On Sunday July 13th Kingsport Tennessee a town in the heart of Appalachia was host to the 3rd Annual Kingsport Mini Maker Faire. The Faire was billed as an event where “tech meets hillbilly ingenuity” and made good on its promise with lots of local cultural influence on top of the typical Maker Faire fare. The Kingsport Mini Maker Faire is produced as part of Fun Fest, a local week long summer celebration with events throughout the town including live music, food, and outdoor events. Fun Fest has been going strong since 1981 and they added the Kingsport Mini Maker Faire to the festivities three years ago.
I was happy to be on hand as an exhibitor showing off some of the educational kits that I make through Harris Educational. I was joined by my nephew Brian Byrd who lives in Morristown Tennesse about an hour away. Brian helped me out with my first ever Maker Faire exhibit at the San Mateo Faire in 2011 and it was great being able to work with him again! He’s great with kids and there were a lot of families and kids at the Kingsport Mini Maker Faire.
I was also there promoting the 2015 Burlington Mini Maker Faire that we produce in Burlington North Carolina. I thought I’d be the only other Maker Faire producer on hand but was happy to run into my friend Matthew Wade, the director of the Martinsville Mini Maker Faire and director of the Fab Lab in Martinsville Virginia. Matthew was there showing folks the educational value of 3D printing. I also met some folks from the Atlanta Maker Faire who were there to promote their upcoming event on October 4th and 5th. The Atlanta Maker Faire was also giving away Tee Shirts for folks to customize. Its amazing to see regional Maker Faire producers working together to support each other’s events and it really drives home the fact that Makers are all about community. It doesn’t matter if that community is local, state, regional, national, or international. Its all about sharing the joys of making with others.
The Kingsport Mini Maker Faire had a great cross section of makers and projects ranging from the technical to the artistic. Local makers showed off First Robotics projects, plarning from used plastic grocery bags to make recycled crochet, quilting, sewing, and even paper dress making. There were school, university, and local maker clubs and maker spaces represented too including the Knox Makers, a group from Knoxville TN. I saw a few familiar faces from the Asheville Makers from Asheville NC including Sanford Neon showing off his cool Neon Sign and High Voltage projects. There were authors, gamers, cosplay enthusiasts, and even a chemistry demonstration of nonnewtonian fluids.
My personal favorite from the Kingsport Mini Maker Faire were the Rat Rods. Parked outside the Kingsport Civic Auditorium where the Maker Faire was going on inside, on a hill overlooking the roadway were three amazing vehicles. From a distance they just looked like cool hot rods made out of 1930’s and 1940’s car parts. When viewed up close, especially when given a tour by the Makers themselves more and more details jump out at you. Each car is an artistic story made out of found and recycled items lovingly welded together into a functional and street legal masterpiece.

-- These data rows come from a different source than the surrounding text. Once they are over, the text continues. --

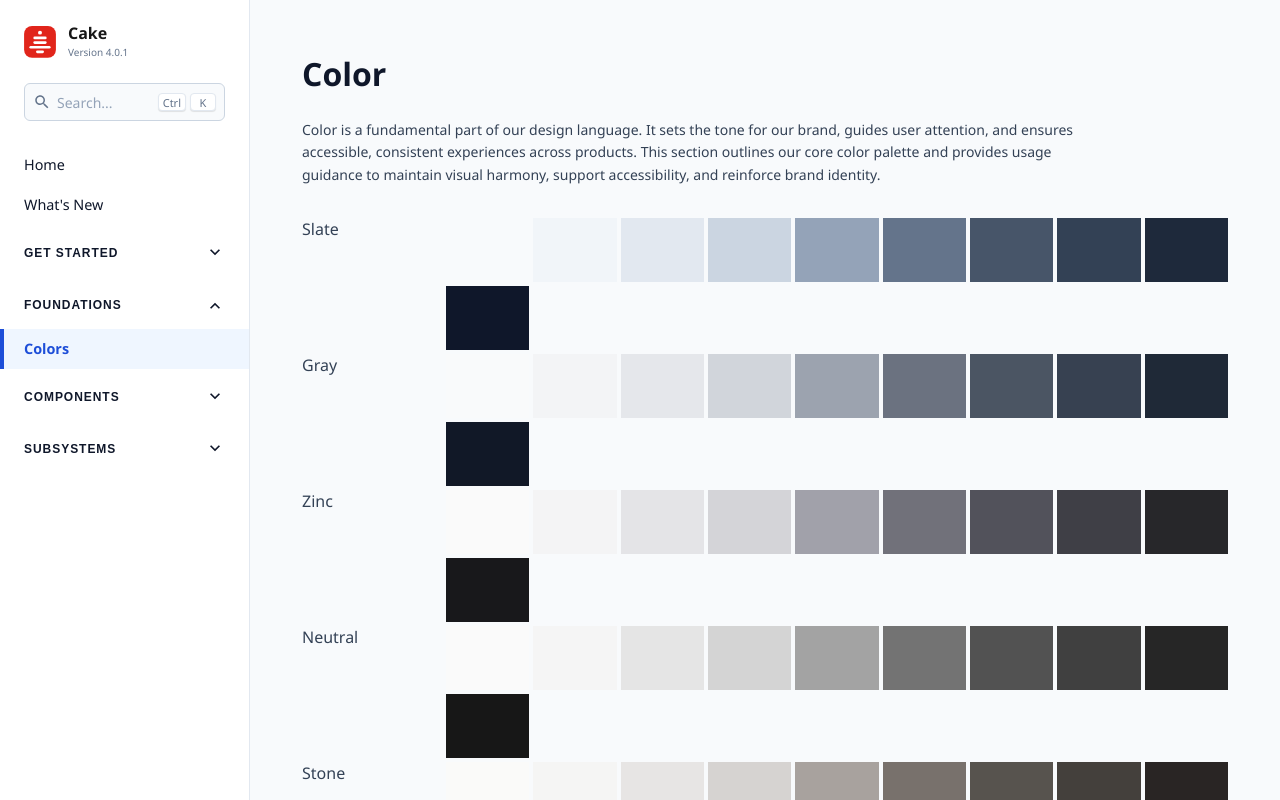
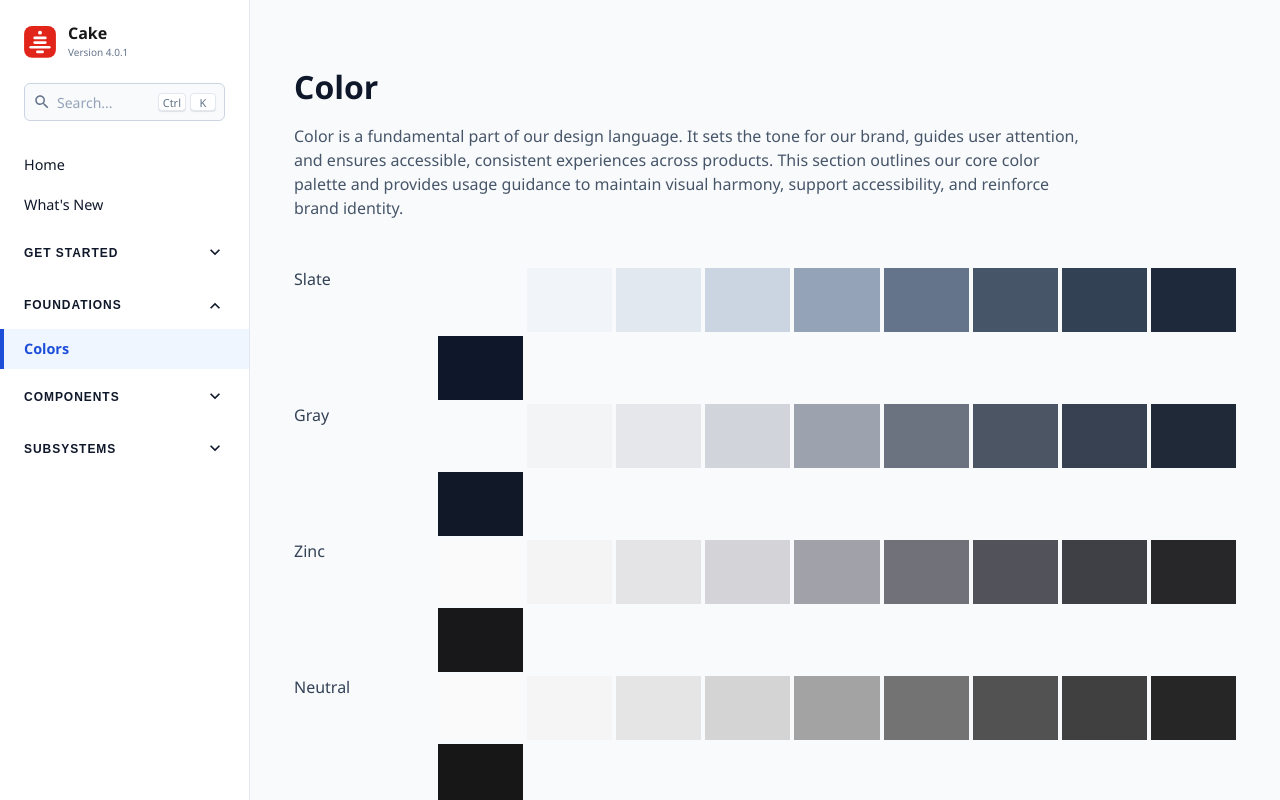
Before and after one commit to cake-admin/cakev2, a React (Create React App) app: page /foundations/colors in a window 1280 px wide. Shown: the top 800 px of the page. Built offline with nearby package versions, Linux system fonts and the light colour scheme.

Commit message:
Fix: Standardize Colors and Avatar pages to match consistent layout

```diff
--- a/src/pages/AvatarPage.js
+++ b/src/pages/AvatarPage.js
@@ -9,19 +9,27 @@ const THEMES = {
 };
 
 const PageContainer = styled.div`
-  padding: 40px;
+  padding: 24px;
+  max-width: 1200px;
+  margin: 0 auto;
+  min-height: 100vh;
+`;
+
+const Header = styled.div`
+  margin-bottom: 48px;
 `;
 
 const Title = styled.h1`
-  font-size: 32px;
-  margin-bottom: 24px;
+  font-size: 2rem;
+  margin-bottom: 16px;
+  color: #0F172A;
 `;
 
 const Description = styled.p`
-  font-size: 16px;
+  font-size: 1rem;
   line-height: 1.5;
-  margin-bottom: 32px;
-  color: #4A5568;
+  color: #475569;
+  max-width: 800px;
 `;
 
 const Section = styled.section`
@@ -93,11 +101,13 @@ const AvatarPage = () => {
 
   return (
     <PageContainer>
-      <Title>Avatar</Title>
-      <Description>
-        Avatars are used to represent people or organizations. They can display
-        images, initials, or a fallback icon.
-      </Description>
+      <Header>
+        <Title>Avatar</Title>
+        <Description>
+          Avatars are used to represent people or organizations. They can display
+          images, initials, or a fallback icon.
+        </Description>
+      </Header>
 
 
       <Section>
--- a/src/pages/foundations/ColorsPage.js
+++ b/src/pages/foundations/ColorsPage.js
@@ -5,20 +5,20 @@ import colorData from '../../data/colors.json';
 import { fontStack } from '../../styles/globalStyles';
 
 const PageContainer = styled.div`
-  padding: 32px;
-  width: 100%;
-  max-width: 100%;
-  box-sizing: border-box;
-  font-family: ${fontStack};
-  overflow-x: hidden;
+  padding: 24px;
+  max-width: 1200px;
+  margin: 0 auto;
+  min-height: 100vh;
+`;
+
+const Header = styled.div`
+  margin-bottom: 48px;
 `;
 
 const Title = styled.h1`
-  margin: 0 0 24px 0;
-  font-size: 32px;
-  font-weight: 600;
-  color: ${colorData.slate[900]};
-  font-family: ${fontStack};
+  font-size: 2rem;
+  margin-bottom: 16px;
+  color: #0F172A;
 `;
 
 const ColorSection = styled.div`
@@ -65,11 +65,9 @@ const ColorGrid = styled.div`
 `;
 
 const Description = styled.p`
-  margin: 0 0 32px 0;
-  color: ${colorData.slate[700]};
-  font-size: 14px;
-  line-height: 1.6;
-  font-family: ${fontStack};
+  font-size: 1rem;
+  line-height: 1.5;
+  color: #475569;
   max-width: 800px;
 `;
 
@@ -121,12 +119,14 @@ const ColorsPage = () => {
 
   return (
     <PageContainer>
+      <Header>
         <Title>Color</Title>
         <Description>
           Color is a fundamental part of our design language. It sets the tone for our brand, guides user attention,
           and ensures accessible, consistent experiences across products. This section outlines our core color palette
           and provides usage guidance to maintain visual harmony, support accessibility, and reinforce brand identity.
         </Description>
+      </Header>
 
       {/* Render all color categories in their original order */}
       {categories.map(category => {
```
Lines whose indentation alone changed are shown as unchanged.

The makers were fun to talk to and had an interesting story to tell with their automotive creations. Don Cobb, a supporter of Fun Fest and the Maker Faire gave me a great tour of his car made out of the remains of a vehicle rusting away in a field. Don Newbry’s creation is a Rat Rod made out of a 1930’s manure spreader. He assured us that it has been pressure washed at least once. Don loves robotics and had remote control actuators to activate some cool and surprising features on his Rod including a baby with haunting red LED eyes. The last of the Rat Rods was built by Lowell Carroll as a tribute to a friend who had passed away Robert Drew Nelms. Carroll’s rod was designed to get performance out of a flat four cylinder engine instead of a V6 or V8 as one might expect in such a vehicle. Every square inch of these vehicles yielded a new surprise each time I looked at them.